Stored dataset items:
++++

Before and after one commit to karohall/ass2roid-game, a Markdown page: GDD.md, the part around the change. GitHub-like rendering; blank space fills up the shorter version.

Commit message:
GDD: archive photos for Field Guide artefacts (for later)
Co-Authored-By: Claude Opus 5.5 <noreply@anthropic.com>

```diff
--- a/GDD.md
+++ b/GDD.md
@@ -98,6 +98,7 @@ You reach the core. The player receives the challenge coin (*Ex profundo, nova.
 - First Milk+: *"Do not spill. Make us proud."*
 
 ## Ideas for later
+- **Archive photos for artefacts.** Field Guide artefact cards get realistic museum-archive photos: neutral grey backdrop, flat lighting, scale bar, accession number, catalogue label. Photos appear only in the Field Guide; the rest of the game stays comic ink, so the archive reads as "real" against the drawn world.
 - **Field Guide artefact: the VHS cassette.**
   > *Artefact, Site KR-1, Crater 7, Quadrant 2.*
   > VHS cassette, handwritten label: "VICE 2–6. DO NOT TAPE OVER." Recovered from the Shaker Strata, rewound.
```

++++

=== Instructions to follow ===
Find every line in the data above that holds the string "label". Give the number of such lines and nothing else.

=== Written reply ===
2